How to complete this task:
Each line below with the string "children" should be copied.

--- Information provided Enclosed Below ---

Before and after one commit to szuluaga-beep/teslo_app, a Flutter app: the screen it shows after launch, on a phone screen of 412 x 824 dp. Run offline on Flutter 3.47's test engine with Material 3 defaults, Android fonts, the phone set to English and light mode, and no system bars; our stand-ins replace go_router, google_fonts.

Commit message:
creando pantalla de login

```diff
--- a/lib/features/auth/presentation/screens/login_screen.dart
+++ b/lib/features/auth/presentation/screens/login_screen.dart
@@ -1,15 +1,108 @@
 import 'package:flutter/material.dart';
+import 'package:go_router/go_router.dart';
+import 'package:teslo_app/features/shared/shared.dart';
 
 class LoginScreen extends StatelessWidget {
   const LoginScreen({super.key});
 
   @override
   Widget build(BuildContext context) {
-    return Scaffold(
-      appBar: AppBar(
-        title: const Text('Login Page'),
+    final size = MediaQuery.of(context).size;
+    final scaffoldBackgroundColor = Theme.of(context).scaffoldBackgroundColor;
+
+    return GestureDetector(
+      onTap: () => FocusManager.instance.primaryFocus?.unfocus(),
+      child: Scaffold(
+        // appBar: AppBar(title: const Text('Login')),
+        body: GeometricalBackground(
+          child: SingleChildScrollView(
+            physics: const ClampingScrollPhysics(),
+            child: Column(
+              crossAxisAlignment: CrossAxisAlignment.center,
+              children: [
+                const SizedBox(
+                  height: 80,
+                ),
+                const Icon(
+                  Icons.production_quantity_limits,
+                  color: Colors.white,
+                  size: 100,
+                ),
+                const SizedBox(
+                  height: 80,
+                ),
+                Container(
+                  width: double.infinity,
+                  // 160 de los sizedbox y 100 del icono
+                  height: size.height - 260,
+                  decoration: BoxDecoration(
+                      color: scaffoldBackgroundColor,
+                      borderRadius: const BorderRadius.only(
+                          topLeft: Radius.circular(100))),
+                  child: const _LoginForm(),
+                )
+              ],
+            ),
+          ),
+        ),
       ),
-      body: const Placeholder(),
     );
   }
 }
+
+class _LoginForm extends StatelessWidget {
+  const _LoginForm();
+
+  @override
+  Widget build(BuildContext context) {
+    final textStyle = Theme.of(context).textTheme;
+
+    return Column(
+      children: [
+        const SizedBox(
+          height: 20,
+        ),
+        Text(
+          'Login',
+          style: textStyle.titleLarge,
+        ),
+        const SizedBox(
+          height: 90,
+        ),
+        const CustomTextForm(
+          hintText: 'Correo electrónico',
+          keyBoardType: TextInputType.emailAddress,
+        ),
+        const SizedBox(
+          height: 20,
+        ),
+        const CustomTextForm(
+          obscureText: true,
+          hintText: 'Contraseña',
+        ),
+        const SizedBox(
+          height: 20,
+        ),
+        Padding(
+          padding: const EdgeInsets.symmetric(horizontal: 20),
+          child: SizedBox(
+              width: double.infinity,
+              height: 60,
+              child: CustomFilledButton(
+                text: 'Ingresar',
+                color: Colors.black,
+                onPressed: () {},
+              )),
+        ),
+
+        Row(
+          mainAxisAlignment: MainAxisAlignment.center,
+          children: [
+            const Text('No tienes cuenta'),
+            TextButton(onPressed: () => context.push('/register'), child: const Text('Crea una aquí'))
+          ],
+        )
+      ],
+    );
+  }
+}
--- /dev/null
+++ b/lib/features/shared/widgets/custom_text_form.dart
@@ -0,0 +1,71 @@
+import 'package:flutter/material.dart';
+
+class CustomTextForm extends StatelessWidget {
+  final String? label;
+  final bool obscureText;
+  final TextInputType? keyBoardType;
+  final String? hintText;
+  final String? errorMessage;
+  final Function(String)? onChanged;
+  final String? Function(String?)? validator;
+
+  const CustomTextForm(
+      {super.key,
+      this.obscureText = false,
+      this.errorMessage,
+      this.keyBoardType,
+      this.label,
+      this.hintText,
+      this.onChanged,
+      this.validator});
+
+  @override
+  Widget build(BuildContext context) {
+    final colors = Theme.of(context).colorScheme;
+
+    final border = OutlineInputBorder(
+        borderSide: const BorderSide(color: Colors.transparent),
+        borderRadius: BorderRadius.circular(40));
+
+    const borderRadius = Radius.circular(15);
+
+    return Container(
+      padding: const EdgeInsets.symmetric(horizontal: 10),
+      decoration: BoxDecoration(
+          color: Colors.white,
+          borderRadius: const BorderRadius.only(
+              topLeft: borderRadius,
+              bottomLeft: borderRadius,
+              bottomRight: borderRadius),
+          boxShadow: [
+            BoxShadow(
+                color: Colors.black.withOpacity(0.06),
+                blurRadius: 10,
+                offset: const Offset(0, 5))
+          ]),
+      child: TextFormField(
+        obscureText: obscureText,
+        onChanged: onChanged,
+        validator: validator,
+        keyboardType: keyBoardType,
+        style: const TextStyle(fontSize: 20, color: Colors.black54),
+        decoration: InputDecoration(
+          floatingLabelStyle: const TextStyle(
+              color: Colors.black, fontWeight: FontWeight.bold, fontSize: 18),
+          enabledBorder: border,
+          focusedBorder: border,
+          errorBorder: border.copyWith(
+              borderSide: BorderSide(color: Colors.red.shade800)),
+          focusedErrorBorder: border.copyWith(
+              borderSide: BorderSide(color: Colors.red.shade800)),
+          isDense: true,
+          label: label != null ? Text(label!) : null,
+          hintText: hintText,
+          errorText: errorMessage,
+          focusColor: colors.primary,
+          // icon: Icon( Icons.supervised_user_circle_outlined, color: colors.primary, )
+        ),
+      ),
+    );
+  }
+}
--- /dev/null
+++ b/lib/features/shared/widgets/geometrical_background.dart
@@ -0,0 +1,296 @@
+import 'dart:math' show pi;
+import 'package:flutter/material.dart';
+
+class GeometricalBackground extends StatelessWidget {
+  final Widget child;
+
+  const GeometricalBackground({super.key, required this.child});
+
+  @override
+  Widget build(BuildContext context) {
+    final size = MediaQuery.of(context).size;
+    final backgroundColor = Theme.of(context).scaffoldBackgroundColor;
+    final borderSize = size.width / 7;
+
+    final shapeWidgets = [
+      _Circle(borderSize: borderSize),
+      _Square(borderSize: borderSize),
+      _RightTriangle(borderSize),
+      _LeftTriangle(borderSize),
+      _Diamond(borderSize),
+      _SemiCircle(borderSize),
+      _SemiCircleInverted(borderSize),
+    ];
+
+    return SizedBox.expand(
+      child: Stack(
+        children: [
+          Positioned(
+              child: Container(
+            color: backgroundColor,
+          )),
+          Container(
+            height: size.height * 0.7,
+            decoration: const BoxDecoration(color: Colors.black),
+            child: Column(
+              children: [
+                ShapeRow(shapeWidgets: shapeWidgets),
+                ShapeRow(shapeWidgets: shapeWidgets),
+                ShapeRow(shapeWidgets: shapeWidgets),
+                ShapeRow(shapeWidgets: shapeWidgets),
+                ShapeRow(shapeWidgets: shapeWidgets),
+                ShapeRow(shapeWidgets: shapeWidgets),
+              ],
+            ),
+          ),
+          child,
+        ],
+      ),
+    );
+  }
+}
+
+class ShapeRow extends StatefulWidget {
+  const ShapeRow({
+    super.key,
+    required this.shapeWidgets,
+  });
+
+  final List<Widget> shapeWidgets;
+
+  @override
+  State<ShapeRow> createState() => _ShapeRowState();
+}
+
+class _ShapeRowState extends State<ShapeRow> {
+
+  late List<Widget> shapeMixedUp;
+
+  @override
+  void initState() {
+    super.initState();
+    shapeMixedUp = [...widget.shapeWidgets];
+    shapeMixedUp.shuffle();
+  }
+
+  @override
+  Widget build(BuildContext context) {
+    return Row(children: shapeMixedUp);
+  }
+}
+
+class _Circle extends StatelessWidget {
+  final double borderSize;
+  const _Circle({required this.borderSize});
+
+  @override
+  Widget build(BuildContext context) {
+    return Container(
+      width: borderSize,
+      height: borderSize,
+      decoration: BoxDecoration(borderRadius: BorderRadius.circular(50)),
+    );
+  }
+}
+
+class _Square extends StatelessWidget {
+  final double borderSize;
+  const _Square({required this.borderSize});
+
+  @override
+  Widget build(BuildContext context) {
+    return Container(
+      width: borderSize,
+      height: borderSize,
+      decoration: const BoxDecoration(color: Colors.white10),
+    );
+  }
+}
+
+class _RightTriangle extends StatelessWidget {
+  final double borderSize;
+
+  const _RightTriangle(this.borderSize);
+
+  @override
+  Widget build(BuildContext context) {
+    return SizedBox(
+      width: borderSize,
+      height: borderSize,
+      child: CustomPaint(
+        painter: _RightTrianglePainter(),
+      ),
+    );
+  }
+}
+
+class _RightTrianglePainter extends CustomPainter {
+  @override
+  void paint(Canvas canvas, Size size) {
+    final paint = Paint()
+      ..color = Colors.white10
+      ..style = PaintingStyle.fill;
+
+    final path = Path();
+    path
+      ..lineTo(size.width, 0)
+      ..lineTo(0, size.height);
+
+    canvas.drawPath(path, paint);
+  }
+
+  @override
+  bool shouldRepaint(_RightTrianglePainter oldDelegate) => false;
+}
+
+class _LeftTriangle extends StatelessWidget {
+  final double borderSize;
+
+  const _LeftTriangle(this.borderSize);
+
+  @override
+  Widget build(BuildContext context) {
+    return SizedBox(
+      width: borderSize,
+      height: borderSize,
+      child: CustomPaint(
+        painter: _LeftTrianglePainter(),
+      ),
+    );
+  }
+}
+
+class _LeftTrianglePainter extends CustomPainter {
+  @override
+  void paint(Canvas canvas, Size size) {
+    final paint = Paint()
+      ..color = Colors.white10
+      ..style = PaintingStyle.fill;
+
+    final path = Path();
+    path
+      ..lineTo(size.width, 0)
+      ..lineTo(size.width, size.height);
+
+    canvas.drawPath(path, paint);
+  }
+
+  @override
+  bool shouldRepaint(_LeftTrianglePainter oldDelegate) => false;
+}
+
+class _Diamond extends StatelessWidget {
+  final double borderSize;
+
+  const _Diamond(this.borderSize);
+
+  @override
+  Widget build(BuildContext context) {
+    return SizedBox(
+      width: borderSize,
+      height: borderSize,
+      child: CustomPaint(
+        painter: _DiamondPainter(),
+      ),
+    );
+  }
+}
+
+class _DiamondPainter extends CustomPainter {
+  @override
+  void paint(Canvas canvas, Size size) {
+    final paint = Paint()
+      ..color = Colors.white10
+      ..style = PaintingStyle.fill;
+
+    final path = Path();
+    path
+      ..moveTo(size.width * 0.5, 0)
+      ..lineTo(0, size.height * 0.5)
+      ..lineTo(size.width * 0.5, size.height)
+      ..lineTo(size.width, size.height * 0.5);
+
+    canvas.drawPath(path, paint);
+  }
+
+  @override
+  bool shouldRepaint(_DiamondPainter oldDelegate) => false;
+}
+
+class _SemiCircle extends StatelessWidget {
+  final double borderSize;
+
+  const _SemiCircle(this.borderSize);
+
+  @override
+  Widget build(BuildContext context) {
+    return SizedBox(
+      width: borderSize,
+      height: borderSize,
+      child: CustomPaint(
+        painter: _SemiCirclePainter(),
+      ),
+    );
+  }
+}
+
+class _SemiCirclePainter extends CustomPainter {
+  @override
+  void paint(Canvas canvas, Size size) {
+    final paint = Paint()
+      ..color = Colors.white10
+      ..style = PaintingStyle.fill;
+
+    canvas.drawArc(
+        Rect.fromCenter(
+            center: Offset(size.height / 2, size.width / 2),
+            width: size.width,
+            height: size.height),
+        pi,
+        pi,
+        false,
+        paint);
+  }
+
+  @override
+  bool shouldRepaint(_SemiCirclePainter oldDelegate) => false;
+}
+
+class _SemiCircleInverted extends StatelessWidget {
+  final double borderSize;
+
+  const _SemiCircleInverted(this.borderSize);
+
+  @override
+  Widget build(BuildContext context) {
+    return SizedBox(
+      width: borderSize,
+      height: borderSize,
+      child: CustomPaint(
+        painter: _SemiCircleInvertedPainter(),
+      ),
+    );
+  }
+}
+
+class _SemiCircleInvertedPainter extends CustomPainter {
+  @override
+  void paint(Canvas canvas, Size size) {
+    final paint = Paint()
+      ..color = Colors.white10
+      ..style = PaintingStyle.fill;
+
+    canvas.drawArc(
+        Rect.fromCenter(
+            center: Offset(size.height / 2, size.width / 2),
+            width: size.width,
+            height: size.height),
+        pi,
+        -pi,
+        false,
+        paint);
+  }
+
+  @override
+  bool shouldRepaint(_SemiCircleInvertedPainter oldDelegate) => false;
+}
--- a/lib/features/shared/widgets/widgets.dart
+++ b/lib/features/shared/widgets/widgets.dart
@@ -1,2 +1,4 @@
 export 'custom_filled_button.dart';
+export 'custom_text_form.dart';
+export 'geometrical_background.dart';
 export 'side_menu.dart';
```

--- End of Enclosed Information provided ---

Completed task:
+              children: [
+      children: [
+          children: [
+        children: [
+              children: [
+    return Row(children: shapeMixedUp);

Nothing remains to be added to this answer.